3 Days to Kill is actually three different films. While I assume many will buy a ticket expecting a grizzled Kevin Costner kicking ass all over the place, the primary story is kind of a My Father the Hero where the dad happens to kick ass all over the place. You're not exactly getting what you paid for, but you do get something of value. Costner, like Liam Neeson, can do a lot of things simultaneously. We've seen him be an earnest father before, but that doesn't mean he's not good at it.
Basically, Costner is a CIA assassin who gets terminal cancer of the everything and wants to reconnect with his estranged family before he croaks. Then Amber Heard shows up looking like a fourteen year old cosplaying as a Lady Gaga video. If Costner will kill a bunch of guys for her, she will cure his cancer.
So he tries to be both badass and dad at the same time, and we get two movies as a result. The third movie barges in any time Amber Heard appears and we suddenly shift into goofy comedy mode. You can feel the rest of the movie almost resent these scenes for unnecessarily demoting the whole package. Amber Heard just can't sell this character and everything around her suffers as a result. You feel especially embarrassed for Costner.
3 Days to Kill also suffers from a weird tonal problem as it bounces back and forth between remarkably harsh violence and a surprisingly silly comedy streak. There's no reconciling the two modes at all, so you kind of just have to accept the severity or goofiness of the film on a scene by scene basis.
But you do get to see Costner kick a lot of ass.

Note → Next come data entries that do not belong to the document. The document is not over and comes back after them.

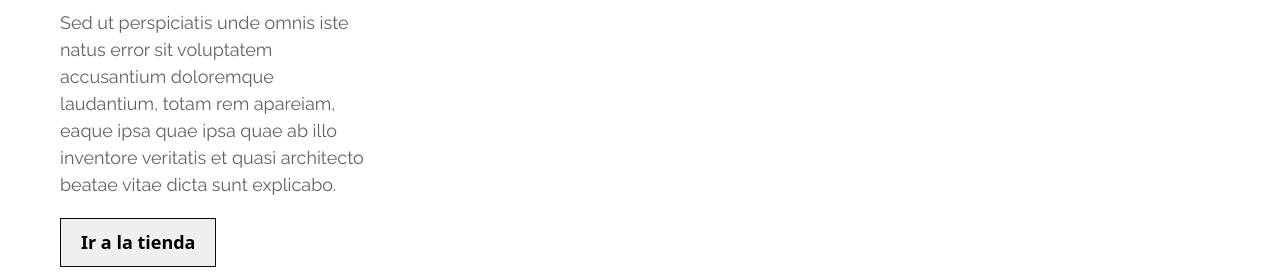
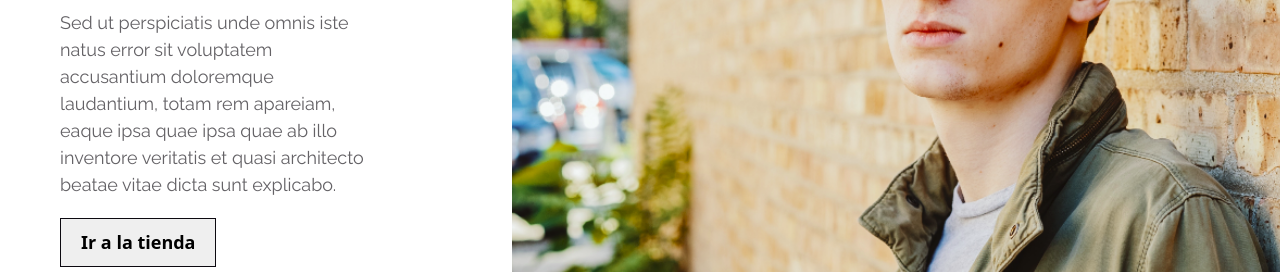
Before and after one commit to MatiasIslaA/Tienda-XDA, a plain HTML site: page index.html in a window 1280 px wide. Shown: the part 316-588 px from the top of the page. Drawn offline with nearby package versions, Linux system fonts and the light colour scheme.

Commit message:
fixed image order

```diff
--- a/index.html
+++ b/index.html
@@ -55,7 +55,7 @@
             beatae vitae dicta sunt explicabo.
           </h3>
           <button class="main__button">Ir a la tienda</button>
-        </article>
+        </div>
         <div class="main__newsletter">
           <div class="main__newsletter-content">
             <h3>Newsletter</h3>
@@ -70,8 +70,8 @@
             <h4>Subscribir</h4>
           </div>
         </div>
-      </div>
-      <div class="main__column image"></div>
+      </article>
+      <header class="main__column image"></header>
     </section>
     <script
       src="https://cdn.jsdelivr.net/npm/bootstrap@5.0.2/dist/js/bootstrap.bundle.min.js"
```
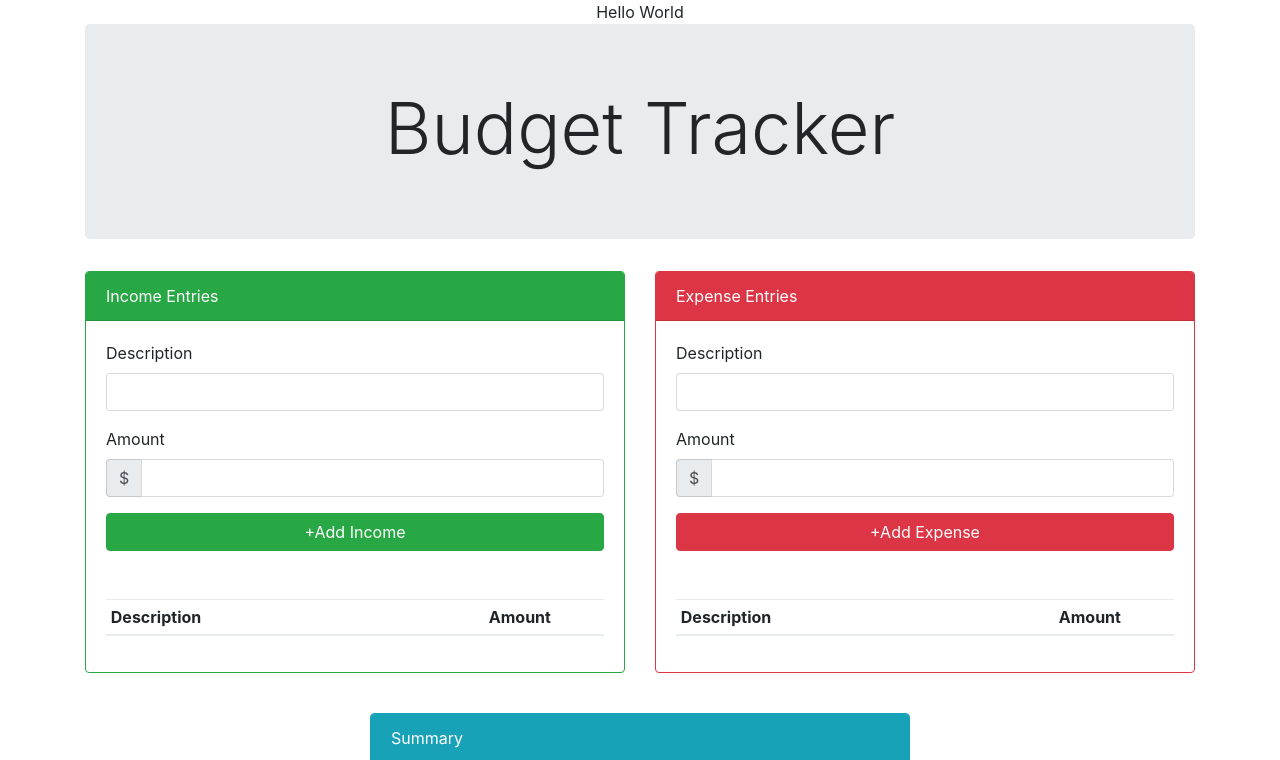
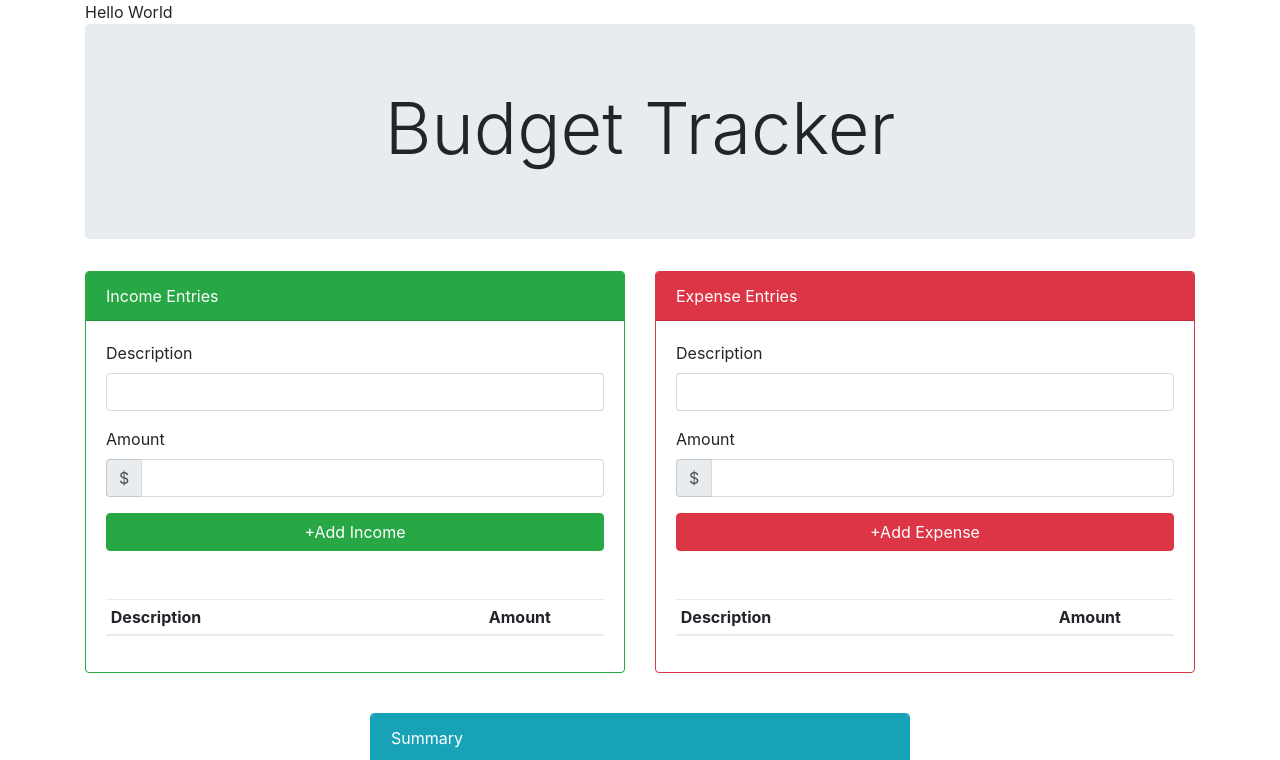
Before and after one commit to wongalfonso/startnow-react200-budget-tracker, a React app: page / in a window 1280 px wide. Shown: the top 760 px of the page. Built offline with nearby package versions, Linux system fonts and the light colour scheme.

Commit message:
fixed shallow render

```diff
--- a/src/js/app.jsx
+++ b/src/js/app.jsx
@@ -7,7 +7,7 @@ export default class App extends React.Component {
   render() {
     return (
       <div className='container'>
-        <div className = "hello text-center">Hello World</div>
+        <div className = "hello">Hello World</div>
         <div className='jumbotron' >
           <h1 className='display-3 text-center'>Budget Tracker</h1>
         </div>
```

I guess the emotional stuff with his daughter must work because the most satisfying scene of the film arrives not when he shoots terrorists but when he beats the shit out of a group of ravers who want to rape her. He even carries her out like she's Whitney Houston.
(Ten Out of Twenty Thumbs Upward)